## THE DATA
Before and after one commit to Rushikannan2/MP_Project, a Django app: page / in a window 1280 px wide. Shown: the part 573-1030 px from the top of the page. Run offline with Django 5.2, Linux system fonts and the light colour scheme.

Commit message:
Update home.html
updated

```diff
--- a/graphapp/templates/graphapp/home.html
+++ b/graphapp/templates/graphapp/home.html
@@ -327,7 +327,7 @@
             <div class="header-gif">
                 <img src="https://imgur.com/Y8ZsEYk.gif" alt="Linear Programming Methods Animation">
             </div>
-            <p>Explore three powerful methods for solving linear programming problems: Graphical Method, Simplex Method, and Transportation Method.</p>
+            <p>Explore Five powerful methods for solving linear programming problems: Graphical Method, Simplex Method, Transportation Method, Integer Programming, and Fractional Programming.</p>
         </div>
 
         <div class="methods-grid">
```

---

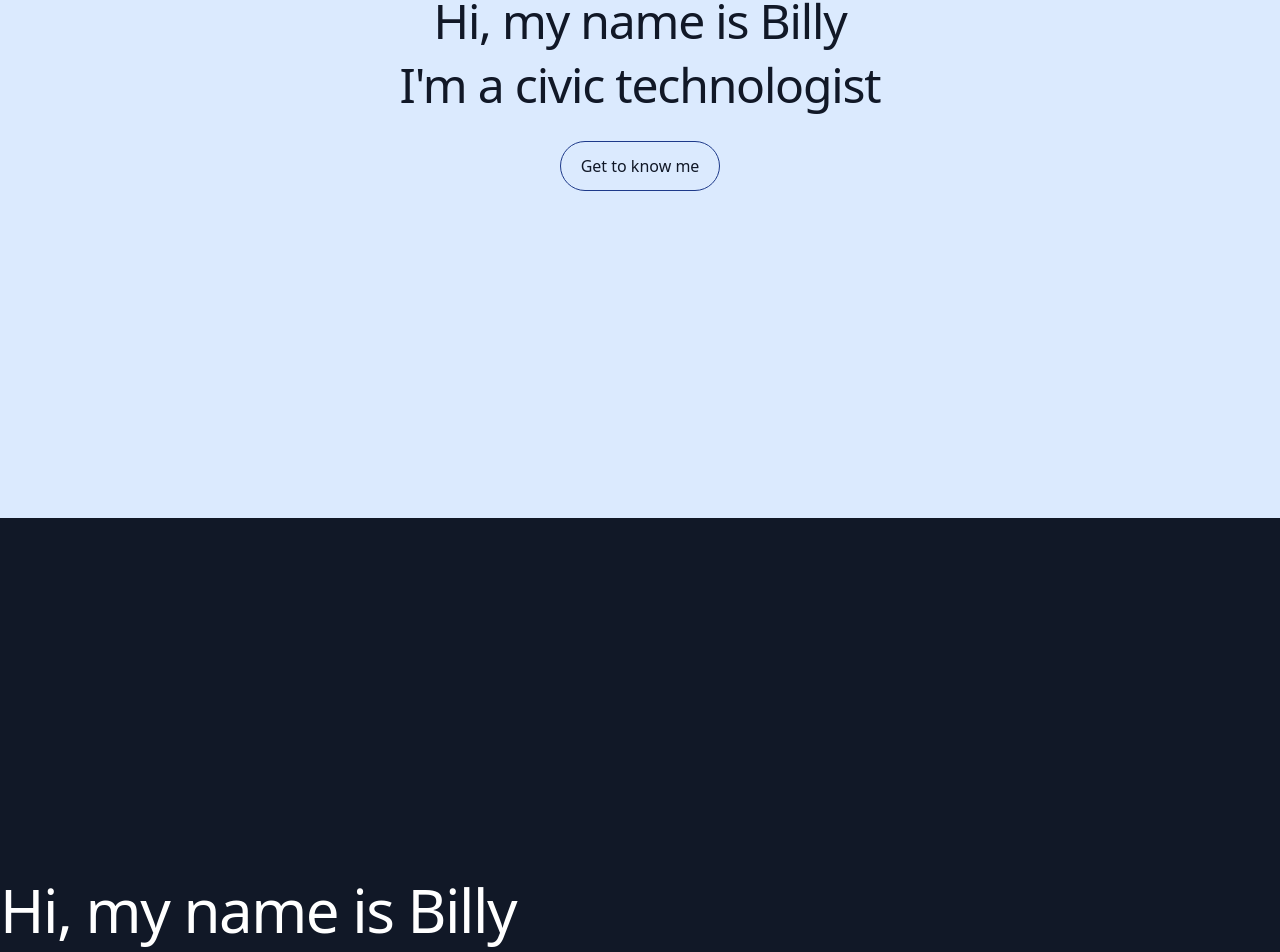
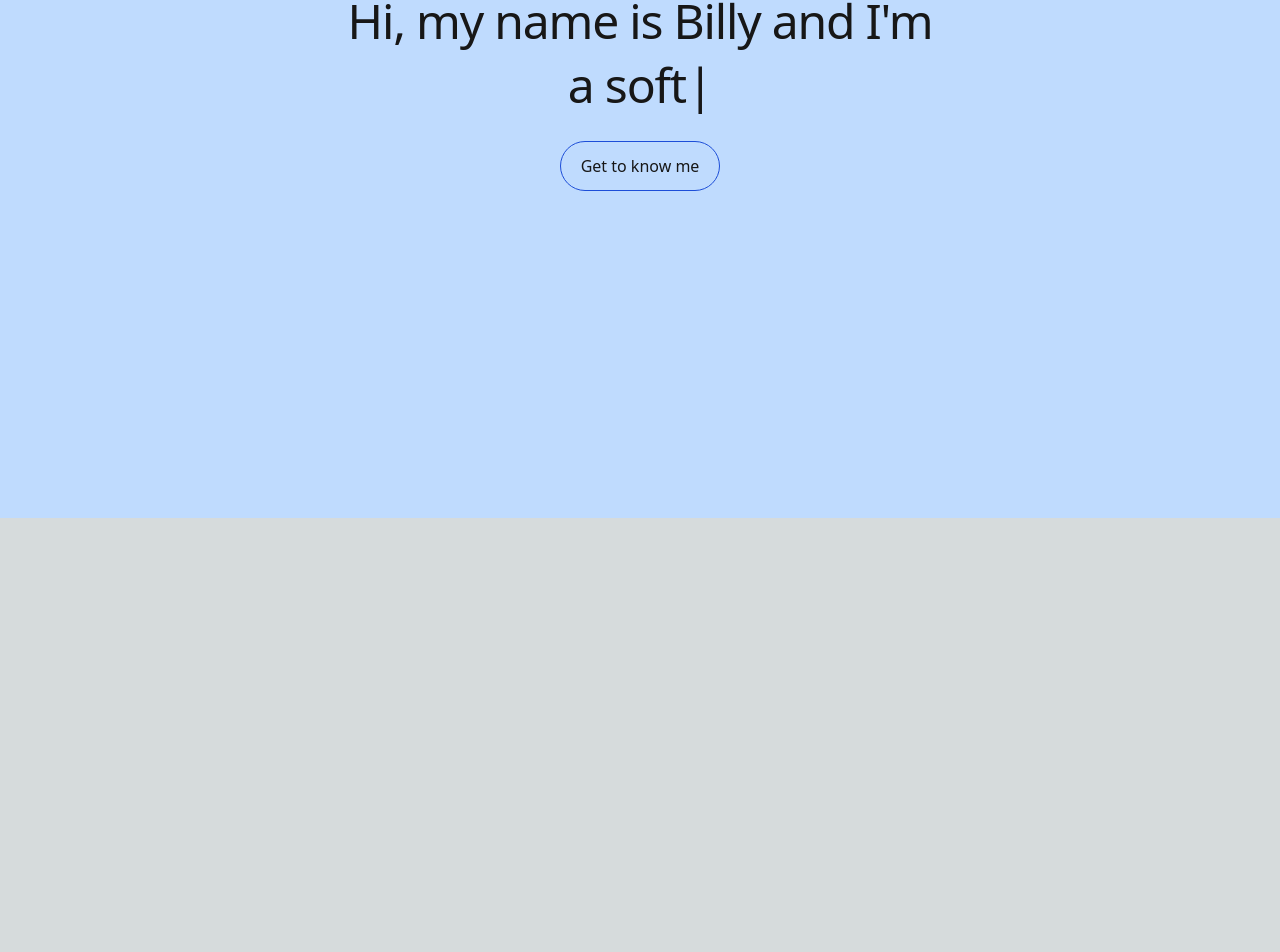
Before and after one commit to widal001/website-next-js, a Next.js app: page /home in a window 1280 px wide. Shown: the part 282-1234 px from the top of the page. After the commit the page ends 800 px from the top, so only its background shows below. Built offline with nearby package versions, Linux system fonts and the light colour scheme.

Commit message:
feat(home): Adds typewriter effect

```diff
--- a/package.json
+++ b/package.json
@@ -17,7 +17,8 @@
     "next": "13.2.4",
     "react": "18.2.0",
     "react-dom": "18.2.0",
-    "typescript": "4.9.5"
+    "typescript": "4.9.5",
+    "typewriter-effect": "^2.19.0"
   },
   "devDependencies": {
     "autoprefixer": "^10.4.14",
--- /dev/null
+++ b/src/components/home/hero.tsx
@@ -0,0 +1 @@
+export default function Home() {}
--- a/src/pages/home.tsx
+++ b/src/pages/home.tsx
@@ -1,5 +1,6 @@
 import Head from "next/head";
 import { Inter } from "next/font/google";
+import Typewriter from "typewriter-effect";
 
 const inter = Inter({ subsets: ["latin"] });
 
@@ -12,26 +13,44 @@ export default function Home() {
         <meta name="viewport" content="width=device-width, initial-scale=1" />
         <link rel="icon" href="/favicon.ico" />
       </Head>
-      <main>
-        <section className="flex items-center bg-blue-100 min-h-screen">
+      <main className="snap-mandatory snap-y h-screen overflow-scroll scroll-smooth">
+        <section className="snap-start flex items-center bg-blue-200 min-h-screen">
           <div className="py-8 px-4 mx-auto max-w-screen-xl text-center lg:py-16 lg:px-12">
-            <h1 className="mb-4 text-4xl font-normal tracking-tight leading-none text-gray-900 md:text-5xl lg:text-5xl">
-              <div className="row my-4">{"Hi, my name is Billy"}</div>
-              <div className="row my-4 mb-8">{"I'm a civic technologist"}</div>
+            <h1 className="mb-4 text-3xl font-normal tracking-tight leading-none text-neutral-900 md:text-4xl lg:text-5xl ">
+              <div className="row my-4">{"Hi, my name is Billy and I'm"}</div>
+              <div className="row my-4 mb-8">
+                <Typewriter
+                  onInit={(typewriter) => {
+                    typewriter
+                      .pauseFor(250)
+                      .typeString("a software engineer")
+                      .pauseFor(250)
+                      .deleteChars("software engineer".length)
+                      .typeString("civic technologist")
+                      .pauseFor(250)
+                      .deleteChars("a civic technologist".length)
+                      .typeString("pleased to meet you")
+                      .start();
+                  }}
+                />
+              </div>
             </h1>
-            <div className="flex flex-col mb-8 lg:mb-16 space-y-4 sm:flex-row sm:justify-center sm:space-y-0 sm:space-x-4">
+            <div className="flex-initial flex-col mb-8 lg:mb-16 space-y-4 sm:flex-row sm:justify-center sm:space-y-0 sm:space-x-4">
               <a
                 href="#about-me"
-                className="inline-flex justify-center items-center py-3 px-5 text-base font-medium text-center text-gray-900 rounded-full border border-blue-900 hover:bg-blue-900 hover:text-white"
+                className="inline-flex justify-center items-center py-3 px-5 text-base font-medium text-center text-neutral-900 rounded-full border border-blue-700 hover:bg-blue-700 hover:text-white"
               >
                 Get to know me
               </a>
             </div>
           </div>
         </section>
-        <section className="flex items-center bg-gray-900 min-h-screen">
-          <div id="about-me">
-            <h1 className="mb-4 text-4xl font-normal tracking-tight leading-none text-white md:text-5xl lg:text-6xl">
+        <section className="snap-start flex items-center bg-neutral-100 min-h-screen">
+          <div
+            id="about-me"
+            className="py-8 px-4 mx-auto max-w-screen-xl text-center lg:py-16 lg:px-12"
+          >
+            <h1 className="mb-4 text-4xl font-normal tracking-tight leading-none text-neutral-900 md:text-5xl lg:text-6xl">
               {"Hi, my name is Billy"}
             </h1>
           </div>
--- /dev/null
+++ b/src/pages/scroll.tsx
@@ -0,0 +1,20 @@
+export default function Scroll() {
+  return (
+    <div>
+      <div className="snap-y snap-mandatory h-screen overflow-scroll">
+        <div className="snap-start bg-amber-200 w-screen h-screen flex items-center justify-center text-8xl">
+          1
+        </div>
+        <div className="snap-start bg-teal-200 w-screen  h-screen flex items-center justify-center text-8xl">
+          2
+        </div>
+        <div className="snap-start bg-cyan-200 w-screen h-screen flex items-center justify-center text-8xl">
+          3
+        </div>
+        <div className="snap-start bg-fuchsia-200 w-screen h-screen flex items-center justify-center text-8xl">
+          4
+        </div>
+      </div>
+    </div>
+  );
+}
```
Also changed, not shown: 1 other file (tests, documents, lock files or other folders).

==

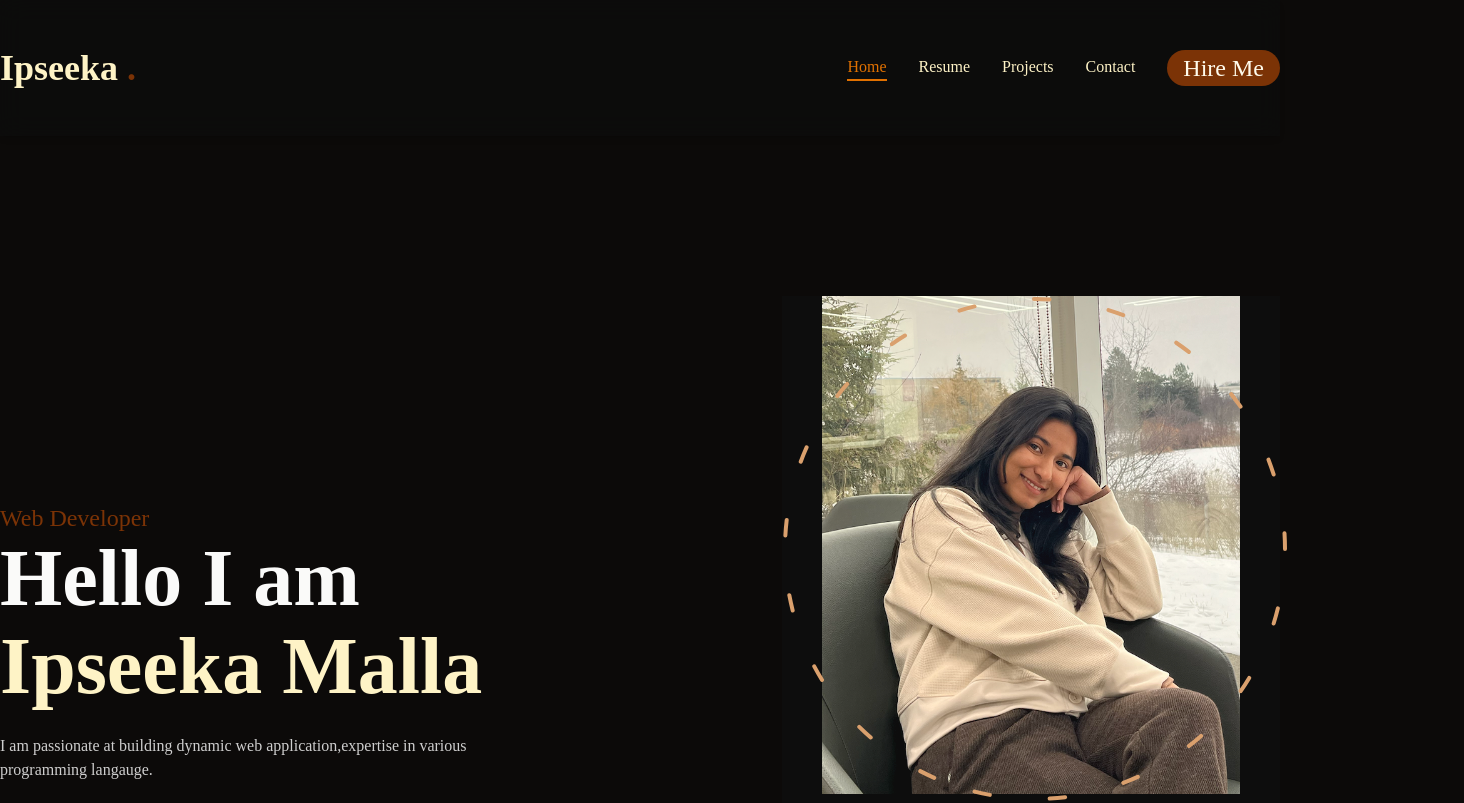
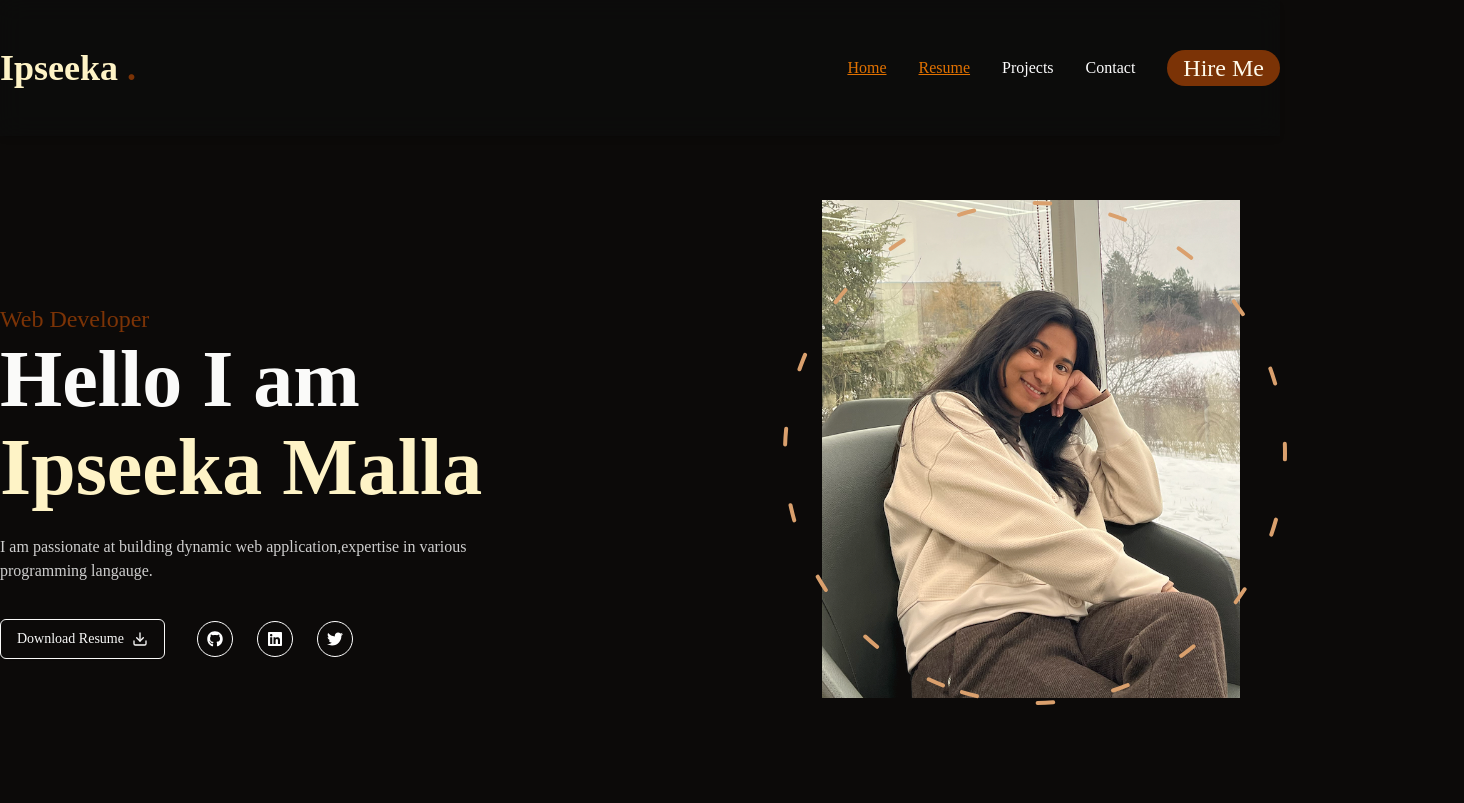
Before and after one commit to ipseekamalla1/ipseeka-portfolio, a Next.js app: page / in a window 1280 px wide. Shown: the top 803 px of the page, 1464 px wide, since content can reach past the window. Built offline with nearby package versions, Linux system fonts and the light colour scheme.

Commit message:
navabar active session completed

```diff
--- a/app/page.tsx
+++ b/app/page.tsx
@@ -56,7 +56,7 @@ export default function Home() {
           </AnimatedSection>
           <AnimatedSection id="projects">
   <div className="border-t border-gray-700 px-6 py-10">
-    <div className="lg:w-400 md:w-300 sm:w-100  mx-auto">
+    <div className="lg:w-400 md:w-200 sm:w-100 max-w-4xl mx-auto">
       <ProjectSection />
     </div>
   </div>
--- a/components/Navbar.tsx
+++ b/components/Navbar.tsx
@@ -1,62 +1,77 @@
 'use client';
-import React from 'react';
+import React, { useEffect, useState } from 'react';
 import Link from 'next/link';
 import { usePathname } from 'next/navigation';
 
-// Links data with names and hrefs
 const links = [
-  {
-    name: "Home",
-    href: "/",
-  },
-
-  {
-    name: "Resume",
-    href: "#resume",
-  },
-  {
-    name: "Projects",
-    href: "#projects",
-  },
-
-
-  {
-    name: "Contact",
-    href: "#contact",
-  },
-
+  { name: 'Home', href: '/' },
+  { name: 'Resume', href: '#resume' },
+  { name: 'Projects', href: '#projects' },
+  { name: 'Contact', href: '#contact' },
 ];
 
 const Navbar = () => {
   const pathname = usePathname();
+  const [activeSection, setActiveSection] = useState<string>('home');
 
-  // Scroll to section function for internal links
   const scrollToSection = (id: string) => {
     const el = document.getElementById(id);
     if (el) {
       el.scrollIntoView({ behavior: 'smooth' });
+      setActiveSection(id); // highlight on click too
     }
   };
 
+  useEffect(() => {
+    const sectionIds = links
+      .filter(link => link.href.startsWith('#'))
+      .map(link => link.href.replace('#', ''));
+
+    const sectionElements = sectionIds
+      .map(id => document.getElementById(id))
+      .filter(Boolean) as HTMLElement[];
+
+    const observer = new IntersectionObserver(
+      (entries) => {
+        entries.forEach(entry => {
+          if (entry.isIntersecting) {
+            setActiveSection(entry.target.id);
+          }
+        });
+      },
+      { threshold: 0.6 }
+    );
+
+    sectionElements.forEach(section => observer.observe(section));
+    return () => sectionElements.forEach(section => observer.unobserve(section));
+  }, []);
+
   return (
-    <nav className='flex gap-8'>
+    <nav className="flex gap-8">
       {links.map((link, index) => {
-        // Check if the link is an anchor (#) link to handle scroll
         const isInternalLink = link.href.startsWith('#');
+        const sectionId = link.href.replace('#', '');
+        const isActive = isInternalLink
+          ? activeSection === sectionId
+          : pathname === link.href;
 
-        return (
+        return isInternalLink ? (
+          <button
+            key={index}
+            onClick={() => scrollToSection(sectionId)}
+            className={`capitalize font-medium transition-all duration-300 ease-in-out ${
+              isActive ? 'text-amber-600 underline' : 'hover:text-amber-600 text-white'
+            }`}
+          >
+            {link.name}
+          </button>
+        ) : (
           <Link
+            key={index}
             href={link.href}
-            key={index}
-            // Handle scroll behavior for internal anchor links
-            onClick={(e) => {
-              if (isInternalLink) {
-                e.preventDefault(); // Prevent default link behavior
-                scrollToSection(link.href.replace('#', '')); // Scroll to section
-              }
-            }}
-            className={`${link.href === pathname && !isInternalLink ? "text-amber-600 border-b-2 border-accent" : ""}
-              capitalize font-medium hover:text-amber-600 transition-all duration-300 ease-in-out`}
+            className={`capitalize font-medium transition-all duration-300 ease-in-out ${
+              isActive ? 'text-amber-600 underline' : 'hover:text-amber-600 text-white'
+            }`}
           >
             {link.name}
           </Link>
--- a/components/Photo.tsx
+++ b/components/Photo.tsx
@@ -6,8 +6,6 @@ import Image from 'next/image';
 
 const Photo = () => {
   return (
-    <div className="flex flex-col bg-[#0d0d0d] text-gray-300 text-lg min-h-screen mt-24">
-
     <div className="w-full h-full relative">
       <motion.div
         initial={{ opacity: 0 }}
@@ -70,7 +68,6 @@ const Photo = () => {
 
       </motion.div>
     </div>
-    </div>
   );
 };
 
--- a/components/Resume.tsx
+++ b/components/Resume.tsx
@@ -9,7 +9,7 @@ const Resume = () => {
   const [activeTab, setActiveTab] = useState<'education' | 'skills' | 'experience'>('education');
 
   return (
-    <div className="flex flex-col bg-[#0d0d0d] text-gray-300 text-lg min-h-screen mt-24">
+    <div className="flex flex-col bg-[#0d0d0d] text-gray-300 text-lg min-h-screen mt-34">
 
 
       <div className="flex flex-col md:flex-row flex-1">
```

## EXERCISE DETAILS
Only a number should be returned: the count of lines above that include "function".

## ANSWER BOX
5